REQUIRED ACTION: Only the text of the entries below should be returned, exactly as given, without pictures.

(Modification records)
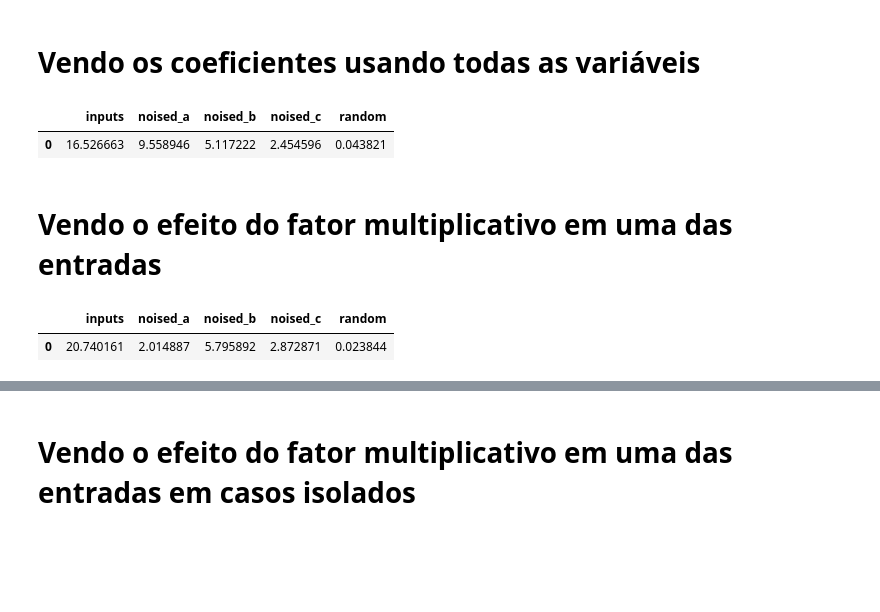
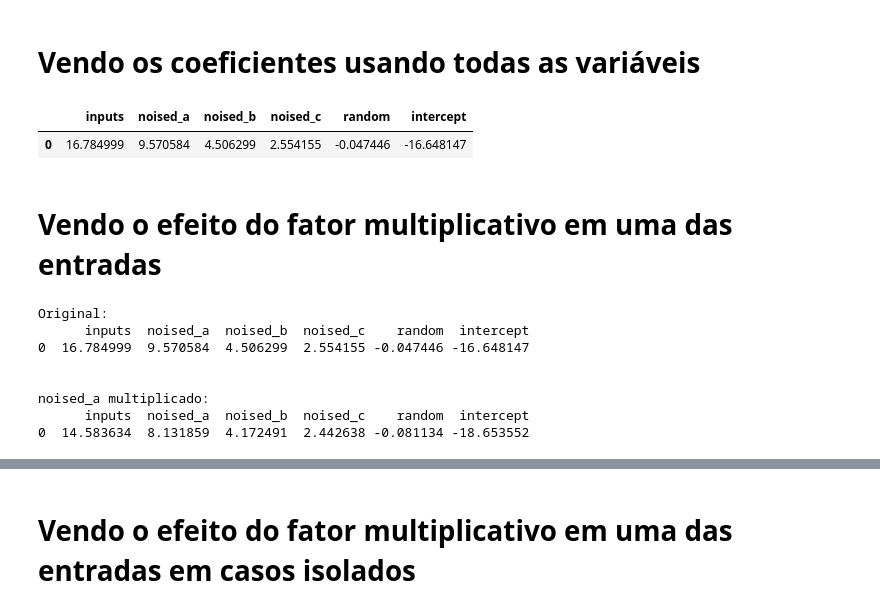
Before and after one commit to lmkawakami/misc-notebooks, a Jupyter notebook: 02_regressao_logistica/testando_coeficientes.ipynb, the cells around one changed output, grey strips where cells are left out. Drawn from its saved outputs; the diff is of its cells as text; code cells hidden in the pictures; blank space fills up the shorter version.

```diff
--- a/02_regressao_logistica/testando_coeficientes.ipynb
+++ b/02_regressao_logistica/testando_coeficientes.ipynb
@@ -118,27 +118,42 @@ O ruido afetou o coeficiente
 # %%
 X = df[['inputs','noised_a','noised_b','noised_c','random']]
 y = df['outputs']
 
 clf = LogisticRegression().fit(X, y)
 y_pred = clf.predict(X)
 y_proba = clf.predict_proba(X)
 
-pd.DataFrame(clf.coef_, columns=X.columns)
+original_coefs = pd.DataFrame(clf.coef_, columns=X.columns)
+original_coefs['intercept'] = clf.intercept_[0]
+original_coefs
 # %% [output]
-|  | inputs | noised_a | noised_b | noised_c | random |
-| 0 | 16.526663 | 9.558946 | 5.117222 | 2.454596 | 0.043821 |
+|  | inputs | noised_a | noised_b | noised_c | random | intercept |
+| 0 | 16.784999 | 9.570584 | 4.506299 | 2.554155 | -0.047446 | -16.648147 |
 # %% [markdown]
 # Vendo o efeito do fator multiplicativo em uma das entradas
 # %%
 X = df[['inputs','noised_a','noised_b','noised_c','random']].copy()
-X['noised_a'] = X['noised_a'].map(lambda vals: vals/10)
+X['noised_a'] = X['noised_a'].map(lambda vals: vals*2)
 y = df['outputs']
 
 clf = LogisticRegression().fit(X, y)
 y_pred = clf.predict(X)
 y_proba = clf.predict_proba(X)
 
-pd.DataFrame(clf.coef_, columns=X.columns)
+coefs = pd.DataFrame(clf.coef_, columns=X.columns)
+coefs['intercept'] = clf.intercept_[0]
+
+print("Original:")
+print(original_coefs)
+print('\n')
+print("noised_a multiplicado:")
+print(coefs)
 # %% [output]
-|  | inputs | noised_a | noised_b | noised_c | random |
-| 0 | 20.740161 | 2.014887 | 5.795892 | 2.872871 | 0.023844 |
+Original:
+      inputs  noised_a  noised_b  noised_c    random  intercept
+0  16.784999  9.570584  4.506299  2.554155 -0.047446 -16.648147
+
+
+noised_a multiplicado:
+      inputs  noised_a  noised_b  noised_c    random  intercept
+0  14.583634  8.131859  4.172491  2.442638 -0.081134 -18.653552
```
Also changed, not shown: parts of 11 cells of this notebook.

ANSWER BOX:
Before and after one commit to lmkawakami/misc-notebooks, a Jupyter notebook: 02_regressao_logistica/testando_coeficientes.ipynb, the cells around one changed output, grey strips where cells are left out. Drawn from its saved outputs; the diff is of its cells as text; code cells hidden in the pictures; blank space fills up the shorter version.

```diff
--- a/02_regressao_logistica/testando_coeficientes.ipynb
+++ b/02_regressao_logistica/testando_coeficientes.ipynb
@@ -118,27 +118,42 @@ O ruido afetou o coeficiente
 # %%
 X = df[['inputs','noised_a','noised_b','noised_c','random']]
 y = df['outputs']
 
 clf = LogisticRegression().fit(X, y)
 y_pred = clf.predict(X)
 y_proba = clf.predict_proba(X)
 
-pd.DataFrame(clf.coef_, columns=X.columns)
+original_coefs = pd.DataFrame(clf.coef_, columns=X.columns)
+original_coefs['intercept'] = clf.intercept_[0]
+original_coefs
 # %% [output]
-|  | inputs | noised_a | noised_b | noised_c | random |
-| 0 | 16.526663 | 9.558946 | 5.117222 | 2.454596 | 0.043821 |
+|  | inputs | noised_a | noised_b | noised_c | random | intercept |
+| 0 | 16.784999 | 9.570584 | 4.506299 | 2.554155 | -0.047446 | -16.648147 |
 # %% [markdown]
 # Vendo o efeito do fator multiplicativo em uma das entradas
 # %%
 X = df[['inputs','noised_a','noised_b','noised_c','random']].copy()
-X['noised_a'] = X['noised_a'].map(lambda vals: vals/10)
+X['noised_a'] = X['noised_a'].map(lambda vals: vals*2)
 y = df['outputs']
 
 clf = LogisticRegression().fit(X, y)
 y_pred = clf.predict(X)
 y_proba = clf.predict_proba(X)
 
-pd.DataFrame(clf.coef_, columns=X.columns)
+coefs = pd.DataFrame(clf.coef_, columns=X.columns)
+coefs['intercept'] = clf.intercept_[0]
+
+print("Original:")
+print(original_coefs)
+print('\n')
+print("noised_a multiplicado:")
+print(coefs)
 # %% [output]
-|  | inputs | noised_a | noised_b | noised_c | random |
-| 0 | 20.740161 | 2.014887 | 5.795892 | 2.872871 | 0.023844 |
+Original:
+      inputs  noised_a  noised_b  noised_c    random  intercept
+0  16.784999  9.570584  4.506299  2.554155 -0.047446 -16.648147
+
+
+noised_a multiplicado:
+      inputs  noised_a  noised_b  noised_c    random  intercept
+0  14.583634  8.131859  4.172491  2.442638 -0.081134 -18.653552
```
Also changed, not shown: parts of 11 cells of this notebook.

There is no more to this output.